Rewi was able to secure some changes, including better quality food for child workers, improved safety conditions, and access to medicine.
When Rewi first arrived in Shanghai, he wasn’t very interested at all in politics. But Shanghai’s White Terror, a period of time where suspected communists were captured and executed by the KMT, helped him decide where his allegiance lay. During his later years in Shanghai in the late 1930s, Rewi met some important internationalists who pulled him deeper into the politics of the time, ultimately leading to him protecting numerous underground revolutionaries in his home, as well as setting up a radio on his rooftop to communicate with the Red Army outside the city.
“He didn’t really become political until he had to,” Elspeth explains. “Until he really had to make a choice between the Nationalists and the Communists.”
By 1938, Japan occupied most of Shanghai, except for the International Settlement.
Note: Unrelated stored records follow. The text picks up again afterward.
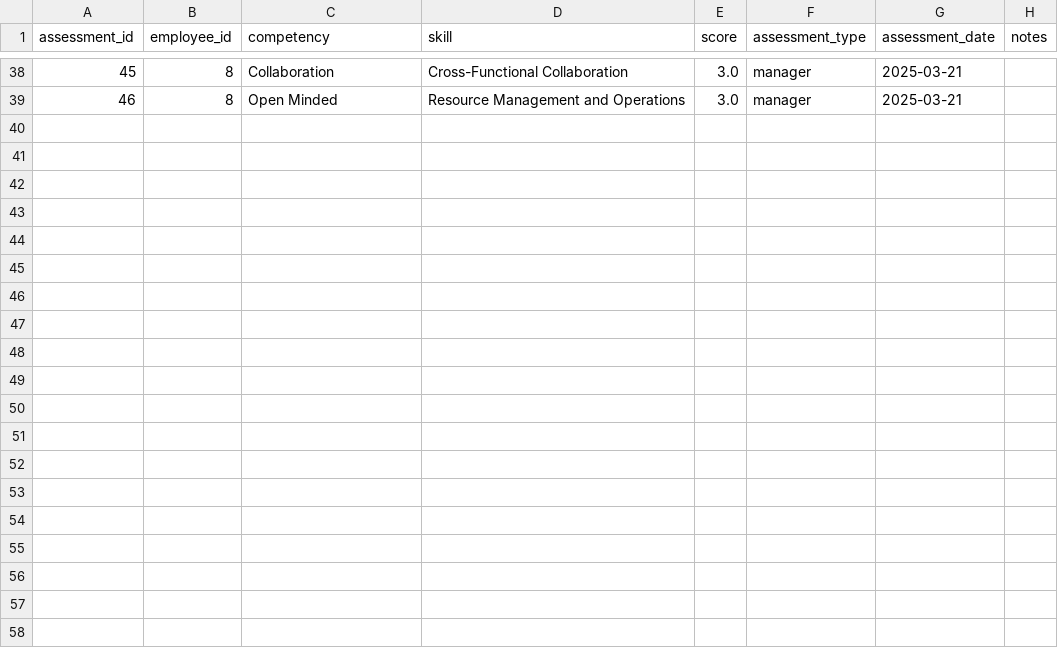
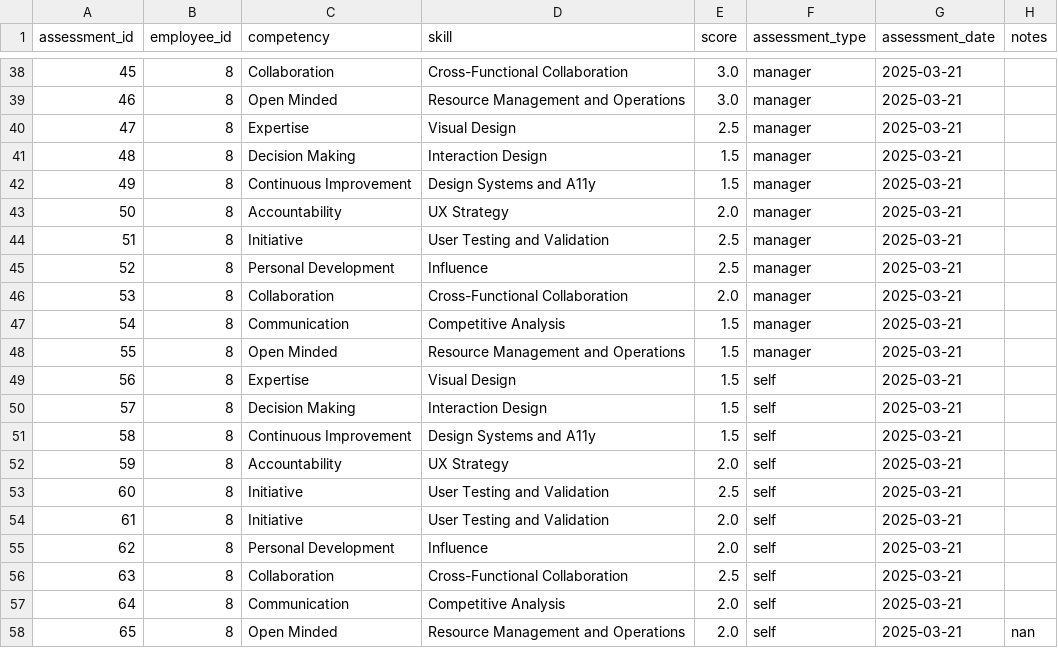
Before and after one commit to brnduarte/skillmatrix, a CSV file: skill_assessments.csv, drawn as a sheet; only a part is shown, gaps mark what is left out.

```diff
--- a/skill_assessments.csv
+++ b/skill_assessments.csv
@@ -39 +39,20 @@ assessment_id,employee_id,competency,skill,score,assessment_type,assessment_date
 46,8,Open Minded,Resource Management and Operations,3.0,manager,2025-03-21,
+47,8,Expertise,Visual Design,2.5,manager,2025-03-21,
+48,8,Decision Making,Interaction Design,1.5,manager,2025-03-21,
+49,8,Continuous Improvement,Design Systems and A11y,1.5,manager,2025-03-21,
+50,8,Accountability,UX Strategy,2.0,manager,2025-03-21,
+51,8,Initiative,User Testing and Validation,2.5,manager,2025-03-21,
+52,8,Personal Development,Influence,2.5,manager,2025-03-21,
+53,8,Collaboration,Cross-Functional Collaboration,2.0,manager,2025-03-21,
+54,8,Communication,Competitive Analysis,1.5,manager,2025-03-21,
+55,8,Open Minded,Resource Management and Operations,1.5,manager,2025-03-21,
+56,8,Expertise,Visual Design,1.5,self,2025-03-21,
+57,8,Decision Making,Interaction Design,1.5,self,2025-03-21,
+58,8,Continuous Improvement,Design Systems and A11y,1.5,self,2025-03-21,
+59,8,Accountability,UX Strategy,2.0,self,2025-03-21,
+60,8,Initiative,User Testing and Validation,2.5,self,2025-03-21,
+61,8,Initiative,User Testing and Validation,2.0,self,2025-03-21,
+62,8,Personal Development,Influence,2.0,self,2025-03-21,
+63,8,Collaboration,Cross-Functional Collaboration,2.5,self,2025-03-21,
+64,8,Communication,Competitive Analysis,2.0,self,2025-03-21,
+65,8,Open Minded,Resource Management and Operations,2.0,self,2025-03-21,nan
```
Also changed, not shown: employees.csv, skill_expectations.csv, 1 other file.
Rewi decided it was time to leave to set up his Gung Ho industrial cooperatives around the country, away from Japanese controlled areas. That brought his decade in Shanghai to an end.
But the city remained an integral part of his China story.
Elspeth is sure that Shanghai was a major factor in his life. “Shanghai is far more essential to him than Beijing,” she says. “Shanghai was where he became the Rewi Alley we know now, Shanghai made him into that person.”
From 1953 on, Rewi lived and worked in Beijing, spending much of his time writing, translating old poetry from the Tang dynasty, and receiving important international guests. He passed away on December 27, 1987, at the age of 90.